== TASK REQUIREMENTS ==
Report the lines of the data below that contain the string "widget".

== Records excerpted from a collection ==
● ● ● ●

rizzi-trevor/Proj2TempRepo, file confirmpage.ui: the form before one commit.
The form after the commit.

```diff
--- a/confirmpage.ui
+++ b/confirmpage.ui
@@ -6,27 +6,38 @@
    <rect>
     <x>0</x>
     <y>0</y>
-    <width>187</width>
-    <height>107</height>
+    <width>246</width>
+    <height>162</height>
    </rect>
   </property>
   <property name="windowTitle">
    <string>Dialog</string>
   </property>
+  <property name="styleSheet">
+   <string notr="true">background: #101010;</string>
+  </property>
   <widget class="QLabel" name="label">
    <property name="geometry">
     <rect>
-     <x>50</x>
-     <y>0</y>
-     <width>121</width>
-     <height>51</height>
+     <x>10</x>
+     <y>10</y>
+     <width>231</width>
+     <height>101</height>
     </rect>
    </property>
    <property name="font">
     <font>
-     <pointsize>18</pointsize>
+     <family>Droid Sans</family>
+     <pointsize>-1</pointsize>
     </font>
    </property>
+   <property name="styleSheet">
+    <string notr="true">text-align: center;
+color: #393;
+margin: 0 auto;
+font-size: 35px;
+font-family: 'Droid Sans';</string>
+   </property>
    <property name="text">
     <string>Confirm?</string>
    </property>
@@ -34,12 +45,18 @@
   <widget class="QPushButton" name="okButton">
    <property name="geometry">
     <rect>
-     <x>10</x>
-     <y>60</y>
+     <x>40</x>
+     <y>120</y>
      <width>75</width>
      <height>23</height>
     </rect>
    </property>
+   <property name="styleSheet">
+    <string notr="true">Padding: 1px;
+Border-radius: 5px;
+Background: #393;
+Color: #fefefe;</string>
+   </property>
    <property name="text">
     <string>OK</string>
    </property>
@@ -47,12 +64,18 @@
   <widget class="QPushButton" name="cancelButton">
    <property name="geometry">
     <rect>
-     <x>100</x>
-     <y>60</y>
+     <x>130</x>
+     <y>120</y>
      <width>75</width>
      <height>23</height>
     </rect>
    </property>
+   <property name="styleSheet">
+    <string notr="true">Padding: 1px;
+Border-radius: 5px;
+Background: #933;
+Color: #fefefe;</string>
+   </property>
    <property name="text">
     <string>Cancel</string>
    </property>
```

● ● ● ●

== TASK RESPONSE ==
   <widget class="QLabel" name="label">
   <widget class="QPushButton" name="okButton">
   <widget class="QPushButton" name="cancelButton">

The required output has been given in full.